Measuring the speed of asteroids

Aug 14, 2001

Your goal in this project will be to measure the orbital speed of an asteroid. In order to do that, you will have to carry out the following steps:

  1. choose an asteroid to observe
  2. determine where it will be at a given time
  3. make a finding chart
  4. learn how to measure positions and brightnesses of objects in astronomical images
  5. take two pictures of the asteroid through a telescope, over an interval of 30-60 minutes
  6. reduce the pictures (remove instrumental defects)
  7. find the asteroid in the pictures
  8. measure the angular distance it moves
  9. measure its brightness in "magnitudes"
  10. find the distance of the asteroid from the Earth and Sun
  11. convert the angular motion into linear motion
Each pair of students will work on a different asteroid. After all groups have finished their work, you may compare the velocities you have calculated, and look for some pattern.

Day one: preparing for an observing run

During the first day, you must get everything ready for the night's work at the RIT Observatory. Without a good plan, you'll just waste time and energy. Here's what you need to do:

Night: observe your asteroid

At night, we'll go to the RIT Observatory and use the 10-inch telescope and CCD camera to take pictures of your asteroids. We will take one picture of each asteroid, then go back and take a second picture of each one. Each group should end up with two pictures of their chosen field, taken 30-60 minutes apart. The asteroid will move a perceptible distance from one image to the other, which should make it easy to find.

You must be ready to provide your field's Right Ascension and Declination, which we will use to point the telescope. You should also be ready to compare the image which will appear on the computer's screen with your finding chart, so that you can verify that we are indeed pointing at the proper spot in the sky.

We will save all the images in FITS format and transfer them back to computer on campus for processing on Day Two.

Day Two: reduce and analyze the images

On the second day, you must first process your images to remove several types of instrumental defects, and then analyze them to measure properties of your asteroid.

  1. Display your raw image

  2. Remove the dark current

  3. Correct for flat field variations

  4. Find your asteroid

  5. Measure your asteroid's magnitude

  6. Determine the angular distance your asteroid moved

  7. Calculate the linear distance your asteroid moved

  8. Calculate the speed of your asteroid in kilometers per second

At this point, different groups can compare the speeds of their asteroids.
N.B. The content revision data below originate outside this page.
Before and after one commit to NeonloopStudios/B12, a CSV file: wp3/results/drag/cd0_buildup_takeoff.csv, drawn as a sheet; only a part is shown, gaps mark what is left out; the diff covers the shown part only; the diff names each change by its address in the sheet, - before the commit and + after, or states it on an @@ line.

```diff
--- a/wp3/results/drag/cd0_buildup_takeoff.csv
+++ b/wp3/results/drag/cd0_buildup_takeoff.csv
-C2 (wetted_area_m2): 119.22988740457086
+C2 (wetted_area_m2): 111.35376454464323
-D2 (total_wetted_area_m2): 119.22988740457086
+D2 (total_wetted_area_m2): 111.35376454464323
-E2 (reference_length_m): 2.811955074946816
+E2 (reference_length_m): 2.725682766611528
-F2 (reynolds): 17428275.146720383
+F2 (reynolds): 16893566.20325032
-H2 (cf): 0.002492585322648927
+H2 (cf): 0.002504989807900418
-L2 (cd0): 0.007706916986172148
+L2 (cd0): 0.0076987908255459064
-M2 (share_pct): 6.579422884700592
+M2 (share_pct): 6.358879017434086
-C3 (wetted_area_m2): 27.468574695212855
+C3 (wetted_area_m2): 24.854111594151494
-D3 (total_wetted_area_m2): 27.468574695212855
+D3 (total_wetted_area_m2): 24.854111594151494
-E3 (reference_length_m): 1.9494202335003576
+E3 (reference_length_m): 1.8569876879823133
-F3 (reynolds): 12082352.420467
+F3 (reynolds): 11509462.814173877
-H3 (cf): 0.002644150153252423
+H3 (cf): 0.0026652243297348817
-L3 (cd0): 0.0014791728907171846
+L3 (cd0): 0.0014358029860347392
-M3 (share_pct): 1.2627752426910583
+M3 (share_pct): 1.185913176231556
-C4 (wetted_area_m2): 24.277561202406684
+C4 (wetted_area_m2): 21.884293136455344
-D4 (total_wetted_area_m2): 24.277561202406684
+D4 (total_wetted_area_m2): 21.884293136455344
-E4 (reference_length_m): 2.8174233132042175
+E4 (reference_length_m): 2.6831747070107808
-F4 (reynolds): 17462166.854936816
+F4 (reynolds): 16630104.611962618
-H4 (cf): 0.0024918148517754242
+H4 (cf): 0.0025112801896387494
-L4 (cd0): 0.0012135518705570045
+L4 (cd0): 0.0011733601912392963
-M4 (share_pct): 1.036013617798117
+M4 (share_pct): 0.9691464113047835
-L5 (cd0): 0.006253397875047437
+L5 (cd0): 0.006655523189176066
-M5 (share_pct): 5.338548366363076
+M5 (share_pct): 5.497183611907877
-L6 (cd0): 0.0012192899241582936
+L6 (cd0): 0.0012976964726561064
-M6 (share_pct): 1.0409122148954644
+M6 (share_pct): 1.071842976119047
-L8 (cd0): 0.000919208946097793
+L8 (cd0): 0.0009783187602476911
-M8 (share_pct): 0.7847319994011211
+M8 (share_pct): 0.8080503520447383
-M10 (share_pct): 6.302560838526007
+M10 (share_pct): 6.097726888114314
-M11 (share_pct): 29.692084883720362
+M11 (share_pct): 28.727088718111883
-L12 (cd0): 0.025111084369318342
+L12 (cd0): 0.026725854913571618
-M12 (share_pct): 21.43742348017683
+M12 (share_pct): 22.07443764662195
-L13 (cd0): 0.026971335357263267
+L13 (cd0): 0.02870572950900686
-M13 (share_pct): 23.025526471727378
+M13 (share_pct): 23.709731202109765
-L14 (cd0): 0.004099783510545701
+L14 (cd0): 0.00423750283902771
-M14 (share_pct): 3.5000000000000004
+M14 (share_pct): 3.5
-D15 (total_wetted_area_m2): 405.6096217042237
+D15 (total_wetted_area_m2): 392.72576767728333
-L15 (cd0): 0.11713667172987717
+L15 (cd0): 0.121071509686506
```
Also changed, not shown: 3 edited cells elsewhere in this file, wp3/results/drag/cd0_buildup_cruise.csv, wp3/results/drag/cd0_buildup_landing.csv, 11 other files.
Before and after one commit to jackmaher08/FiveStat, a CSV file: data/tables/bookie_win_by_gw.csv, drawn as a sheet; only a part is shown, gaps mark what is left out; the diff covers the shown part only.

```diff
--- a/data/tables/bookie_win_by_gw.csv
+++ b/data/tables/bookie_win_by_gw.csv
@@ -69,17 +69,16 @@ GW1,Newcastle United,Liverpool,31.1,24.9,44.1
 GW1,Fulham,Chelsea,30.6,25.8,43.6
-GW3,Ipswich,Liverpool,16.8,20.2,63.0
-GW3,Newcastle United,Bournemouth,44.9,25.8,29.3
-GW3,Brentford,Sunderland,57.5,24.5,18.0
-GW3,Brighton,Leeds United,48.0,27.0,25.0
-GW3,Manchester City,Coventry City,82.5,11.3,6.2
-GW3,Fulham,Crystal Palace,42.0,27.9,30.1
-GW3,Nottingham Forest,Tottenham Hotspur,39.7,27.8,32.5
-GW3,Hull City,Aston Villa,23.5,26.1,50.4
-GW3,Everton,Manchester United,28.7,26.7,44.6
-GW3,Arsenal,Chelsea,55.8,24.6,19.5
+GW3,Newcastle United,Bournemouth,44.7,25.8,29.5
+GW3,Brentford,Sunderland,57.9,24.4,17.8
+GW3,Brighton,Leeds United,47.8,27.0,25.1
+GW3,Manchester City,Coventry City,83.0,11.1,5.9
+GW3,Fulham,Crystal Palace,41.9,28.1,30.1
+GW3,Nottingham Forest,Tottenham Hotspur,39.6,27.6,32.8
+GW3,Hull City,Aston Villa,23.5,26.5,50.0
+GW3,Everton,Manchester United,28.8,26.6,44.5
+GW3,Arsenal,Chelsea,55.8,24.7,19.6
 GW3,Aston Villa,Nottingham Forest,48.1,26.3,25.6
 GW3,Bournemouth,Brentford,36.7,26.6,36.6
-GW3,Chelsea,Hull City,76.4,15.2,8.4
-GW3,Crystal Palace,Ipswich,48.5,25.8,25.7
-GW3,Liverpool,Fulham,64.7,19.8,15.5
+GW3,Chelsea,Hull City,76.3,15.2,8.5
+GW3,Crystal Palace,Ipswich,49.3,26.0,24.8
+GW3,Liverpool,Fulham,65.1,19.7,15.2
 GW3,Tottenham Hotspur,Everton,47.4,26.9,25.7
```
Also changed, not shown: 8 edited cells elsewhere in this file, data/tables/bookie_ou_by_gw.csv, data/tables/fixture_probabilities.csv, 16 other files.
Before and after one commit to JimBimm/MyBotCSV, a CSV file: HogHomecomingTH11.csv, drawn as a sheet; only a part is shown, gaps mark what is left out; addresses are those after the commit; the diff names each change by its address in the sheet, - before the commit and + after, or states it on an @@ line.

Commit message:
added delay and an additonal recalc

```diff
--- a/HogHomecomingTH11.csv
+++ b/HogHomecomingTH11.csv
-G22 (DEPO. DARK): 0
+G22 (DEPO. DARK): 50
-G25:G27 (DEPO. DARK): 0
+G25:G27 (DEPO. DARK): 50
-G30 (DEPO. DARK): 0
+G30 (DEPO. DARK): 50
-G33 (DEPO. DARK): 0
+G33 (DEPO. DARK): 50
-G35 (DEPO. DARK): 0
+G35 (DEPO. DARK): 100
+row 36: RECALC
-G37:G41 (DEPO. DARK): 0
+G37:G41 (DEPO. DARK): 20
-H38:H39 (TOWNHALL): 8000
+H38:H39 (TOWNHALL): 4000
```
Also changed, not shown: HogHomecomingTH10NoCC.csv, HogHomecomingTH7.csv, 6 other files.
There might be some connection between the orbital speed of an asteroid and its distance from the Sun. Do your results show any obvious pattern?

Last modified by MWR Aug 15, 2001